> [Work to complete]: Each line that has the string "style" must be copied from the records below.

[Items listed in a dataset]
*** Block opens ***

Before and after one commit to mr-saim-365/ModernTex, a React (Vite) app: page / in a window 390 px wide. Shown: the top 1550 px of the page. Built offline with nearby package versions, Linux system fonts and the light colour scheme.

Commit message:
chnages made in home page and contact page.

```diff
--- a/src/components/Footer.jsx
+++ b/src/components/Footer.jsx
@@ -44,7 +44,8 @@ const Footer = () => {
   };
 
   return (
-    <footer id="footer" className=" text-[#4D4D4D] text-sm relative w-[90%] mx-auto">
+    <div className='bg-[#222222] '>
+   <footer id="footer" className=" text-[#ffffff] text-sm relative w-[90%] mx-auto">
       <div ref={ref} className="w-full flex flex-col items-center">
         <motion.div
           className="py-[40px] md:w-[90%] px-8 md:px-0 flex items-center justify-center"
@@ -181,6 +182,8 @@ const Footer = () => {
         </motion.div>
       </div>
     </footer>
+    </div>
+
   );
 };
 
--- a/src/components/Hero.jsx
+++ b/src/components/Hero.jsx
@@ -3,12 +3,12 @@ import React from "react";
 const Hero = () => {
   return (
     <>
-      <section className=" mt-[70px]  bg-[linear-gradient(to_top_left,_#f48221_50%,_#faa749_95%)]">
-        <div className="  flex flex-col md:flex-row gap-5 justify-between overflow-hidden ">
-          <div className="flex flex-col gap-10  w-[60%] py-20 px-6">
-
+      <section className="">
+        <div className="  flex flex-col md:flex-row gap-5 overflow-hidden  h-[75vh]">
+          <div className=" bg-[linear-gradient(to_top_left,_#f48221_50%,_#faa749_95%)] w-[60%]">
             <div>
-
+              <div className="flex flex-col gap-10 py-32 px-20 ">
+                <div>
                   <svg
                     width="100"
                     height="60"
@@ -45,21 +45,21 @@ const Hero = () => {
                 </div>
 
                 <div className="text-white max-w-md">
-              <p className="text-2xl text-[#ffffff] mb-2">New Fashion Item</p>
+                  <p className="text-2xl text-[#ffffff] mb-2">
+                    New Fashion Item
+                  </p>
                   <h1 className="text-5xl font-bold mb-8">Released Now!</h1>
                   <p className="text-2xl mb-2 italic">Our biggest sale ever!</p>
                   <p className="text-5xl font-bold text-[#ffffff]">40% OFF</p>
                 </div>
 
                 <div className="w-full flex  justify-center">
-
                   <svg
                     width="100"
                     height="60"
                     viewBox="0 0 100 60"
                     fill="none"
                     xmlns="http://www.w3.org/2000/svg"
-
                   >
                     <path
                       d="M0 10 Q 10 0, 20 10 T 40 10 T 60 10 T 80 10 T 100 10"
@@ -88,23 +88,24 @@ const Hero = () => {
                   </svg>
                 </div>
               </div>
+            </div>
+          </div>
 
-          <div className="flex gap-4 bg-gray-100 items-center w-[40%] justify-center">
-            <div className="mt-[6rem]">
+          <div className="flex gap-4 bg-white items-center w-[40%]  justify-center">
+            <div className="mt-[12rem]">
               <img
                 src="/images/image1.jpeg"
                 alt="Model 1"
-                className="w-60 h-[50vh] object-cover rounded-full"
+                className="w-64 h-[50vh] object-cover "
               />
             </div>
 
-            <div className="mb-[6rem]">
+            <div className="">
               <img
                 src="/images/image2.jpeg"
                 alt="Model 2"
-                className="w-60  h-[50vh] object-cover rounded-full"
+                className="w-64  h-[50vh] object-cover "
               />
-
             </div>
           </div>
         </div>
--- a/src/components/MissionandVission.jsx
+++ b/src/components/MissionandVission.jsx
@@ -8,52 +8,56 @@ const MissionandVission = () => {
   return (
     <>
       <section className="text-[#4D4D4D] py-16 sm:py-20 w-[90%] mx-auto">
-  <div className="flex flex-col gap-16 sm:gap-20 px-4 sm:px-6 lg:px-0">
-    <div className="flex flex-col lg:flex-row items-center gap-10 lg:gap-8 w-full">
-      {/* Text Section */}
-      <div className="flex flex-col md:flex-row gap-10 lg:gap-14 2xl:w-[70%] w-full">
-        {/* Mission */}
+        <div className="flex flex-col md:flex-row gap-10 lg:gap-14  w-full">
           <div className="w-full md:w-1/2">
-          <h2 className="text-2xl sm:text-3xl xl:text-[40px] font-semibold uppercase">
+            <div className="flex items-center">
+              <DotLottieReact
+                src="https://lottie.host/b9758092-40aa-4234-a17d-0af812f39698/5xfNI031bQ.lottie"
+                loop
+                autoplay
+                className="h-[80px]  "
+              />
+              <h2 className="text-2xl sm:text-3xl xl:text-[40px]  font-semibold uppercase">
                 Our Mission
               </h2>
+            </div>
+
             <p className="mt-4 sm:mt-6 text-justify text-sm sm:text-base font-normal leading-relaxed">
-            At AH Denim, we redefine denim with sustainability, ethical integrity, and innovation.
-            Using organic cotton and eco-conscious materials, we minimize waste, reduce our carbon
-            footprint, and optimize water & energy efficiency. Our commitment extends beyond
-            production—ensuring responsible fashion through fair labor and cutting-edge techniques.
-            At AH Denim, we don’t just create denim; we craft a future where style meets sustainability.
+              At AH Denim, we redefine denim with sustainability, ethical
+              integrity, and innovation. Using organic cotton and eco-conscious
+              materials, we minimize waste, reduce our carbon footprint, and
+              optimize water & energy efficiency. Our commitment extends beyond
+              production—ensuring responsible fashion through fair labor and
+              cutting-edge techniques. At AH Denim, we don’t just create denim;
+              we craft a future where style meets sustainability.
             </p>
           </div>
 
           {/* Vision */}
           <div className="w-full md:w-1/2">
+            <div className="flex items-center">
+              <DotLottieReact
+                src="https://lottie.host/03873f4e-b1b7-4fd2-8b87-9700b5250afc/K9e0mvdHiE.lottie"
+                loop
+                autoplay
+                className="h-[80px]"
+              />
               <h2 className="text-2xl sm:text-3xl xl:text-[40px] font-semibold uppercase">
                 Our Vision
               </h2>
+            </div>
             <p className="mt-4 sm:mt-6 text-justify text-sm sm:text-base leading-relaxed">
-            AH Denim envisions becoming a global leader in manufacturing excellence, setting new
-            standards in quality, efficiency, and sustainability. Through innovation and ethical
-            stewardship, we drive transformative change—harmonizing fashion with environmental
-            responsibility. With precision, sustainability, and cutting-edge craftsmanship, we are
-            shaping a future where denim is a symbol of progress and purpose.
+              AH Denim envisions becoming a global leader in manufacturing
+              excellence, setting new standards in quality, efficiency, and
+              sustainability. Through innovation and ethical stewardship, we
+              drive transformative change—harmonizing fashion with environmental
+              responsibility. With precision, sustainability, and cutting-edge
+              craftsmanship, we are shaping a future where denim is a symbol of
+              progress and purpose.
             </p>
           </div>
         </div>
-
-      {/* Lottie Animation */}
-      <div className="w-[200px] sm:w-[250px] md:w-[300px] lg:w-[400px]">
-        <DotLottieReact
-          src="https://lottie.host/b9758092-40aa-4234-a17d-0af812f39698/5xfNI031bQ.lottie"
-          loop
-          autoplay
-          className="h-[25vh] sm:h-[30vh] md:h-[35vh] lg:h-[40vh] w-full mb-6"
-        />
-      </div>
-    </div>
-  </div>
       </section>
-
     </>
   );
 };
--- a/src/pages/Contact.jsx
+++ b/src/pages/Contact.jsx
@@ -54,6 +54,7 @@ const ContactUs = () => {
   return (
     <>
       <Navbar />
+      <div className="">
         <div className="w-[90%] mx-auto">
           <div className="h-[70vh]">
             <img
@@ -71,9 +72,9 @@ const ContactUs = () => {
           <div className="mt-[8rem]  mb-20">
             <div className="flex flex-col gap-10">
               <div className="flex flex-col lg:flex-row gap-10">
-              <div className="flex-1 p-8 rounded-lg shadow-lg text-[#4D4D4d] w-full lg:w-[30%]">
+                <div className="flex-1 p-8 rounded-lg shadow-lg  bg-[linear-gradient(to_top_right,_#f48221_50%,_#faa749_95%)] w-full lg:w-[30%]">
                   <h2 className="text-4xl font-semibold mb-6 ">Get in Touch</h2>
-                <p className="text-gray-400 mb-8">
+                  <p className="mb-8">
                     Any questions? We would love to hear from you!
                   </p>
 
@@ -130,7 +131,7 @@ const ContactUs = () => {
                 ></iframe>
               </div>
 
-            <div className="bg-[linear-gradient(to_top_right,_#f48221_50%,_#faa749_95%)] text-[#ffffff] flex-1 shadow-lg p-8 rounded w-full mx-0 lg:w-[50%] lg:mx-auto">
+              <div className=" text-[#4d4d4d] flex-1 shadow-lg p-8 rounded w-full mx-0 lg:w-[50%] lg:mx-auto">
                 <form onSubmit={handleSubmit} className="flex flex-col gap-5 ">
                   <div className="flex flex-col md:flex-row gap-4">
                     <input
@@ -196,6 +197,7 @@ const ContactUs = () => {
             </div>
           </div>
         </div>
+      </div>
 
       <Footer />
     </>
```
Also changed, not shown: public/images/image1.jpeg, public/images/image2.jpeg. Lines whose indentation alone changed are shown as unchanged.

*** Block closes ***

> [Solution to this task]:
-            At AH Denim, we don’t just create denim; we craft a future where style meets sustainability.
+              we craft a future where style meets sustainability.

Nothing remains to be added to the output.